Materials provided -
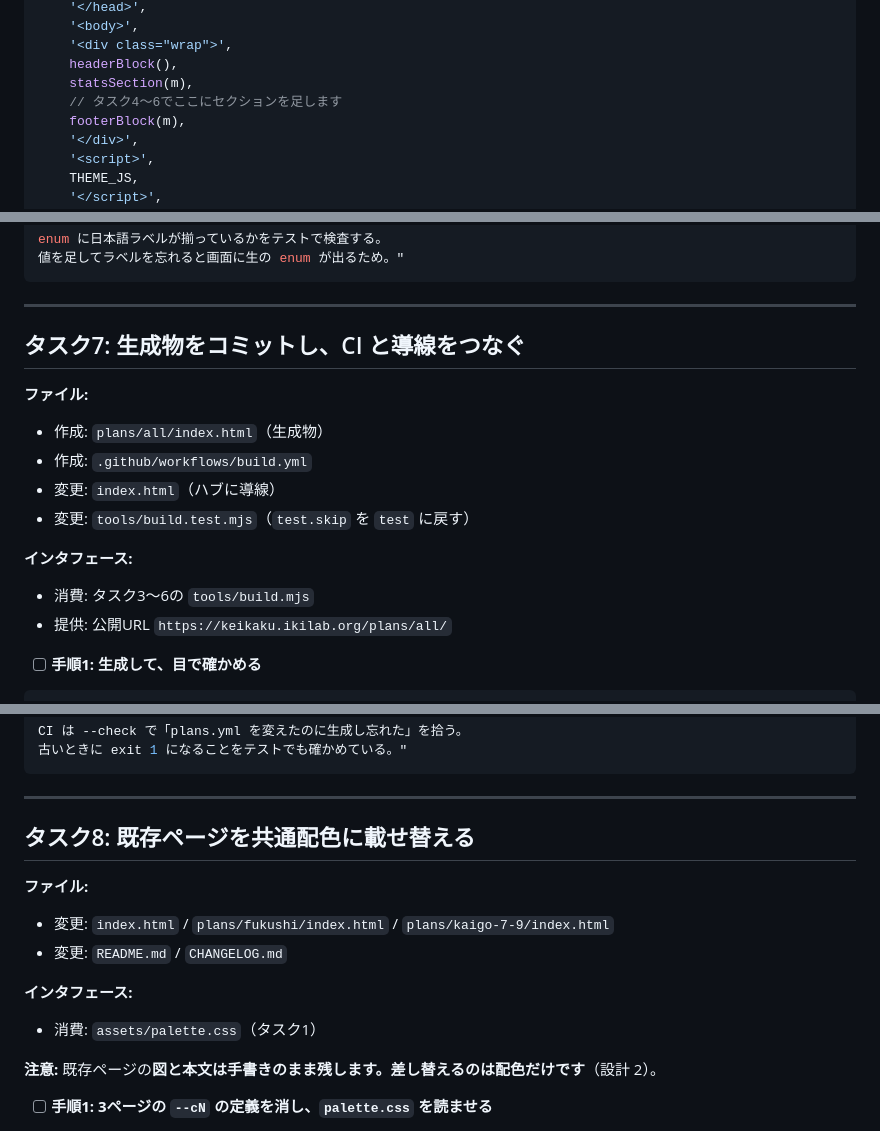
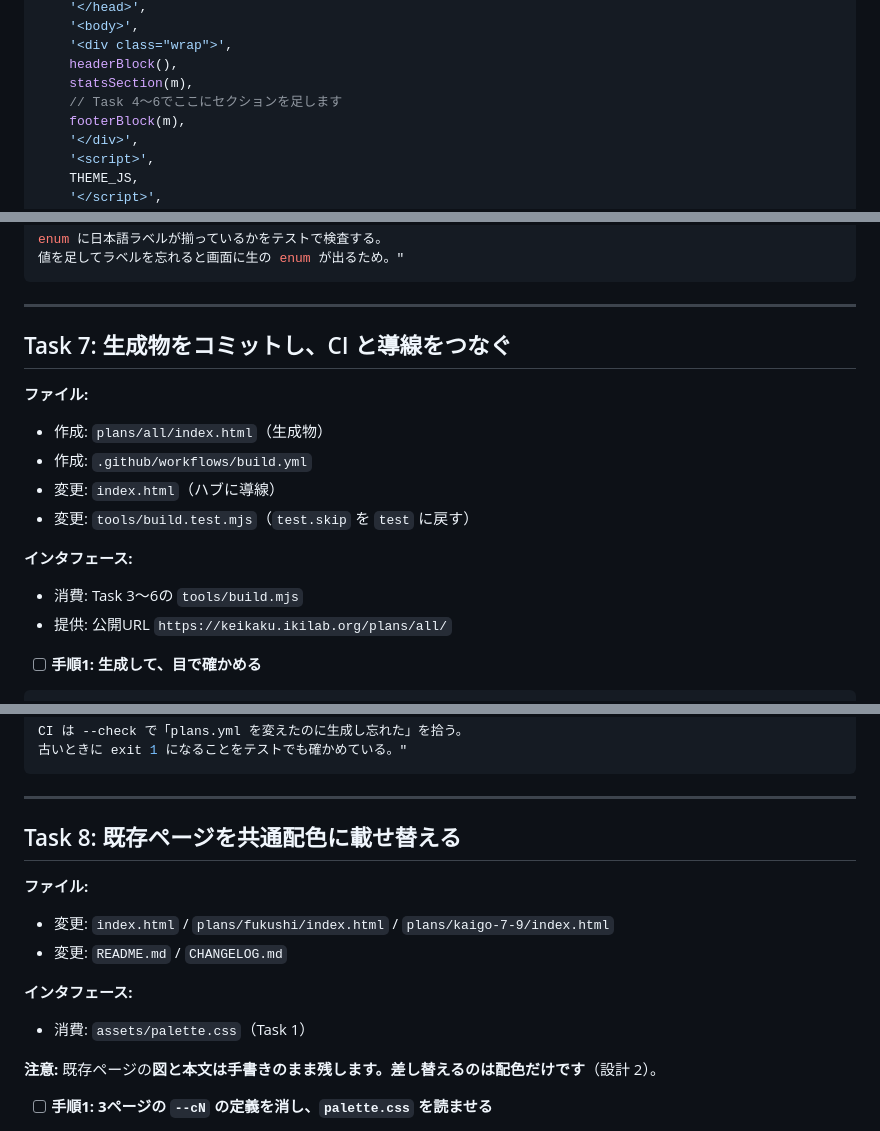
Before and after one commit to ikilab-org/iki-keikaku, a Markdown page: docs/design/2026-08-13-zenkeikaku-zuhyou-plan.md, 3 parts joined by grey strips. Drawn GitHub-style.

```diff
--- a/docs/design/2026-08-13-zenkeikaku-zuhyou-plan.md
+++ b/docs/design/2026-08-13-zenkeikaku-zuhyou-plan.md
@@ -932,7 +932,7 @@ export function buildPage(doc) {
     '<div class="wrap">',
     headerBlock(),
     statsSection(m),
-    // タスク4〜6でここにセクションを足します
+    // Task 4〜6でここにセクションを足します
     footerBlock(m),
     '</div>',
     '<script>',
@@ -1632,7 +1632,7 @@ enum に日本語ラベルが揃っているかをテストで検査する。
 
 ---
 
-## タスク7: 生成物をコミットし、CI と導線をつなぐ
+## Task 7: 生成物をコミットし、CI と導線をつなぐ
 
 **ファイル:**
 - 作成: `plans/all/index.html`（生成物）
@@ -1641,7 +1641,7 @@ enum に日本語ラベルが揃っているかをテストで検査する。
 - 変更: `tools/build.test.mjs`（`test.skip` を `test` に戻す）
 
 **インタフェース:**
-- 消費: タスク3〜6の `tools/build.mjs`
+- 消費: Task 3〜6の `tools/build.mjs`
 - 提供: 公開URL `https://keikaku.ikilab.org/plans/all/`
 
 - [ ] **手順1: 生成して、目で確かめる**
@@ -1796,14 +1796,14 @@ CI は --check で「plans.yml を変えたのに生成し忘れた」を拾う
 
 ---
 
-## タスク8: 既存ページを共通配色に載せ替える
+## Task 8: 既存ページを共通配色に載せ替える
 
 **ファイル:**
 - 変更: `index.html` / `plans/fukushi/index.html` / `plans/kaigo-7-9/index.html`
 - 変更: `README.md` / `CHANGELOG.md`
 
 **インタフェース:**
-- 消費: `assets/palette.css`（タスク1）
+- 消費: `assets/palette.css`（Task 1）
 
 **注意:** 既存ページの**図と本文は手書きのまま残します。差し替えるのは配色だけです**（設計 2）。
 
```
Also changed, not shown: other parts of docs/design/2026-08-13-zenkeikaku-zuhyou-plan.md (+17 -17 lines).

Your assignment - Find the lines above that include the string "Task" and copy them.

Solution -
+    // Task 4〜6でここにセクションを足します
+## Task 7: 生成物をコミットし、CI と導線をつなぐ
+- 消費: Task 3〜6の `tools/build.mjs`
+## Task 8: 既存ページを共通配色に載せ替える
+- 消費: `assets/palette.css`（Task 1）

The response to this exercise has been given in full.